- [EXERCISE DATA]:
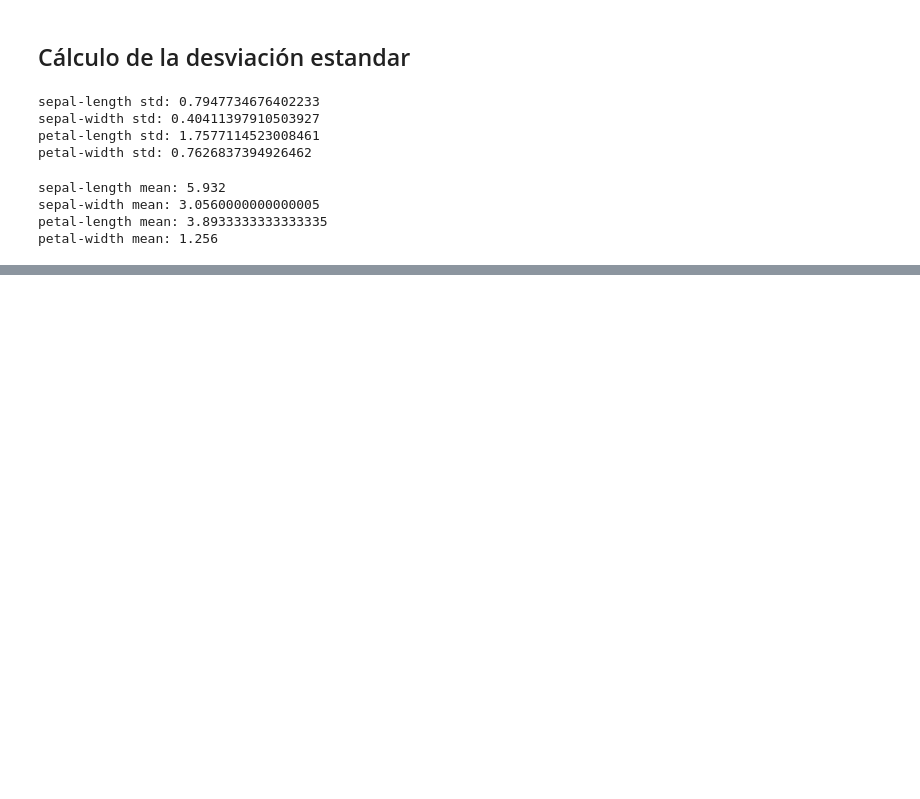
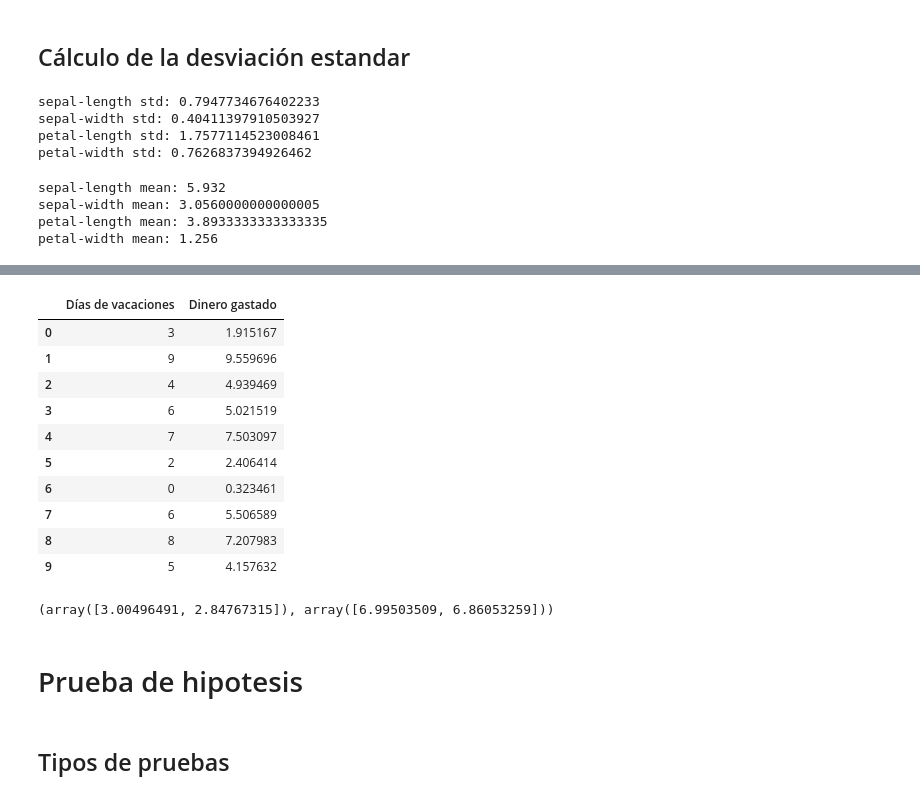
Before and after one commit to daniel9426/Estadistica-Inferencial, a Jupyter notebook: Funciones de muestreo en python.ipynb, the cells around one changed output, grey strips where cells are left out. Saved outputs shown, nothing was run; the diff lists cells and outputs as text; code cells hidden in the pictures; blank space fills up the shorter version.

Commit message:
Ingreso de tipos de validacion de hipotesis

```diff
--- a/Funciones de muestreo en python.ipynb
+++ b/Funciones de muestreo en python.ipynb
@@ -249,0 +275,3 @@ petal-width mean: 1.256
+# %%
+tuple=list(zip(var1, var2))
+tuple
@@ -249,0 +289,22 @@ petal-width mean: 1.256
+# %%
+tabla = pd.DataFrame(tuple,columns=["Días de vacaciones", "Dinero gastado"])
+tabla
+# %% [output]
+|  | Días de vacaciones | Dinero gastado |
+| 0 | 3 | 1.915167 |
+| 1 | 9 | 9.559696 |
+| 2 | 4 | 4.939469 |
+| 3 | 6 | 5.021519 |
+| 4 | 7 | 7.503097 |
+| 5 | 2 | 2.406414 |
+| 6 | 0 | 0.323461 |
+| 7 | 6 | 5.506589 |
+| 8 | 8 | 7.207983 |
+| 9 | 5 | 4.157632 |
+# %%
+# 0.95%
+st.t.interval(alpha= 0.95, df= len(tabla)-1, loc= np.mean(tabla), scale = st.sem(tabla))
+# %% [output]
+(array([3.00496491, 2.84767315]), array([6.99503509, 6.86053259]))
+# %% [markdown]
+# Prueba de hipotesis
@@ -249,0 +316,2 @@ petal-width mean: 1.256
+# %% [markdown]
+## Tipos de pruebas
```
Also changed, not shown: parts of 28 cells of this notebook, 1 other file.
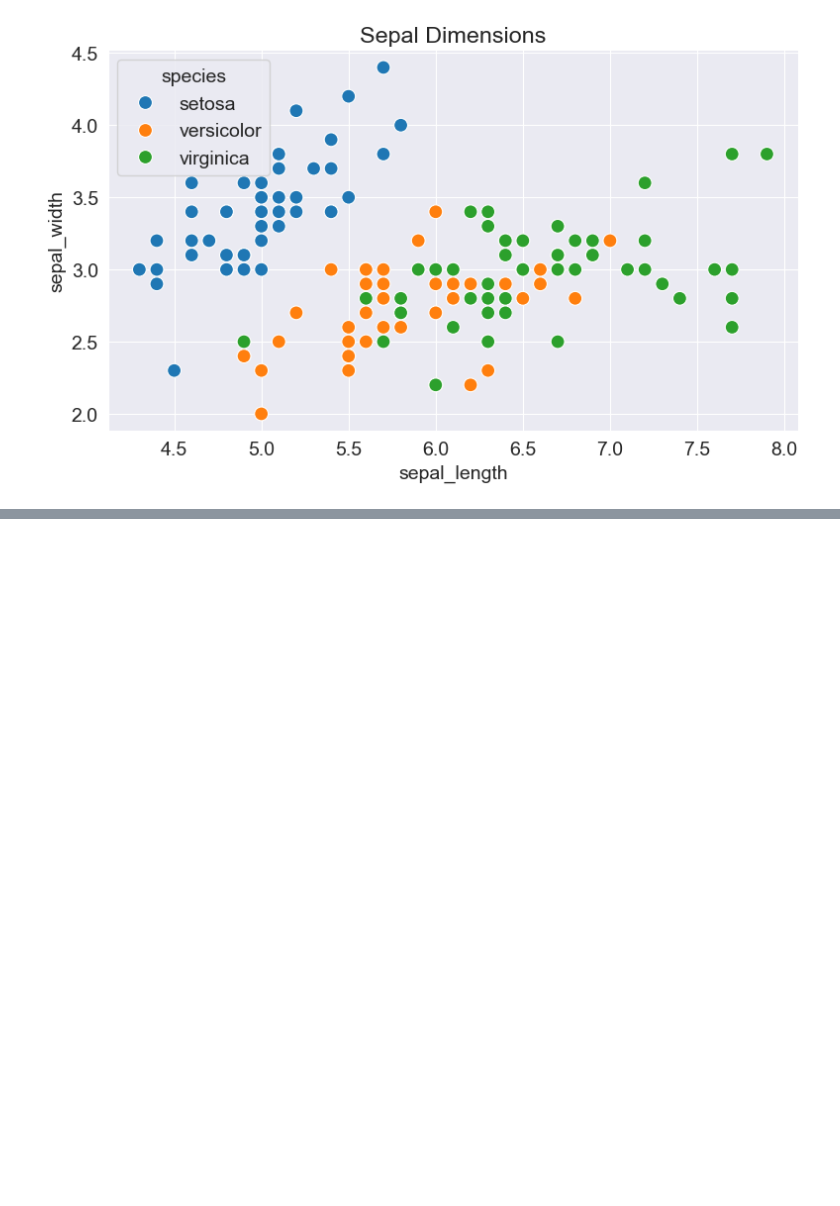
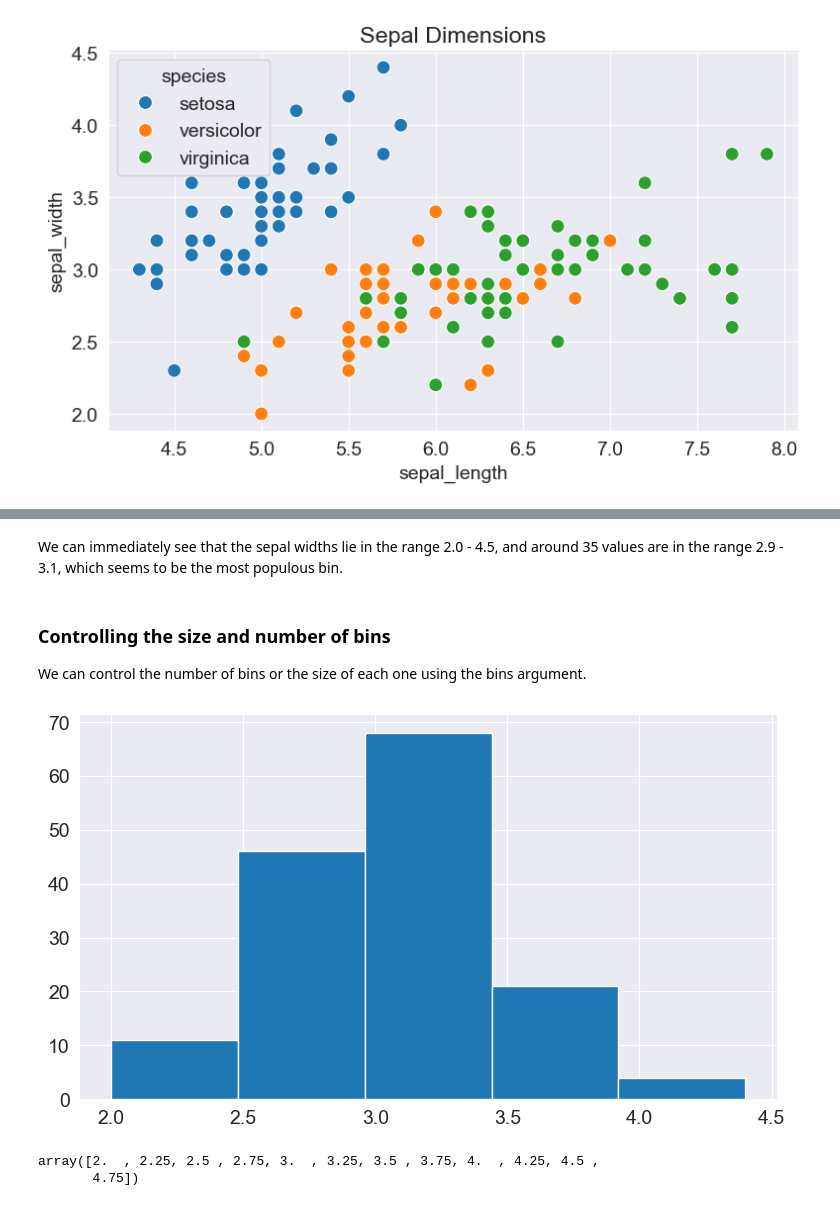
Before and after one commit to MitulPatil/Data-Analysis-with-Python, a Jupyter notebook: MatplotSeaborn.ipynb, the cells around one changed output, grey strips where cells are left out. Saved outputs shown, nothing was run; the diff lists cells and outputs as text; code cells hidden in the pictures; blank space fills up the shorter version.

```diff
--- a/MatplotSeaborn.ipynb
+++ b/MatplotSeaborn.ipynb
@@ -306,0 +348,17 @@ sns.scatterplot(x='sepal_length',
+# %% [markdown]
+We can immediately see that the sepal widths lie in the range 2.0 - 4.5, and around 35 values are in the range 2.9 - 3.1, which seems to be the most populous bin.
+# %% [markdown]
+### Controlling the size and number of bins
+
+We can control the number of bins or the size of each one using the bins argument.
+# %%
+# Specifying the number of bins
+plt.hist(flowers_df.sepal_width, bins=5);
+# %% [output]
+[figure, added]
+# %%
+import numpy as np
+np.arange(2, 5, 0.25)
+# %% [output]
+array([2.  , 2.25, 2.5 , 2.75, 3.  , 3.25, 3.5 , 3.75, 4.  , 4.25, 4.5 ,
+       4.75])
```
Also changed, not shown: parts of 8 cells of this notebook.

- [WORK TO BE COMPLETED]:
Reprint the listing above exactly, without images.

- [TASK OUTPUT]:
Before and after one commit to daniel9426/Estadistica-Inferencial, a Jupyter notebook: Funciones de muestreo en python.ipynb, the cells around one changed output, grey strips where cells are left out. Saved outputs shown, nothing was run; the diff lists cells and outputs as text; code cells hidden in the pictures; blank space fills up the shorter version.

Commit message:
Ingreso de tipos de validacion de hipotesis

```diff
--- a/Funciones de muestreo en python.ipynb
+++ b/Funciones de muestreo en python.ipynb
@@ -249,0 +275,3 @@ petal-width mean: 1.256
+# %%
+tuple=list(zip(var1, var2))
+tuple
@@ -249,0 +289,22 @@ petal-width mean: 1.256
+# %%
+tabla = pd.DataFrame(tuple,columns=["Días de vacaciones", "Dinero gastado"])
+tabla
+# %% [output]
+|  | Días de vacaciones | Dinero gastado |
+| 0 | 3 | 1.915167 |
+| 1 | 9 | 9.559696 |
+| 2 | 4 | 4.939469 |
+| 3 | 6 | 5.021519 |
+| 4 | 7 | 7.503097 |
+| 5 | 2 | 2.406414 |
+| 6 | 0 | 0.323461 |
+| 7 | 6 | 5.506589 |
+| 8 | 8 | 7.207983 |
+| 9 | 5 | 4.157632 |
+# %%
+# 0.95%
+st.t.interval(alpha= 0.95, df= len(tabla)-1, loc= np.mean(tabla), scale = st.sem(tabla))
+# %% [output]
+(array([3.00496491, 2.84767315]), array([6.99503509, 6.86053259]))
+# %% [markdown]
+# Prueba de hipotesis
@@ -249,0 +316,2 @@ petal-width mean: 1.256
+# %% [markdown]
+## Tipos de pruebas
```
Also changed, not shown: parts of 28 cells of this notebook, 1 other file.
Before and after one commit to MitulPatil/Data-Analysis-with-Python, a Jupyter notebook: MatplotSeaborn.ipynb, the cells around one changed output, grey strips where cells are left out. Saved outputs shown, nothing was run; the diff lists cells and outputs as text; code cells hidden in the pictures; blank space fills up the shorter version.

```diff
--- a/MatplotSeaborn.ipynb
+++ b/MatplotSeaborn.ipynb
@@ -306,0 +348,17 @@ sns.scatterplot(x='sepal_length',
+# %% [markdown]
+We can immediately see that the sepal widths lie in the range 2.0 - 4.5, and around 35 values are in the range 2.9 - 3.1, which seems to be the most populous bin.
+# %% [markdown]
+### Controlling the size and number of bins
+
+We can control the number of bins or the size of each one using the bins argument.
+# %%
+# Specifying the number of bins
+plt.hist(flowers_df.sepal_width, bins=5);
+# %% [output]
+[figure, added]
+# %%
+import numpy as np
+np.arange(2, 5, 0.25)
+# %% [output]
+array([2.  , 2.25, 2.5 , 2.75, 3.  , 3.25, 3.5 , 3.75, 4.  , 4.25, 4.5 ,
+       4.75])
```
Also changed, not shown: parts of 8 cells of this notebook.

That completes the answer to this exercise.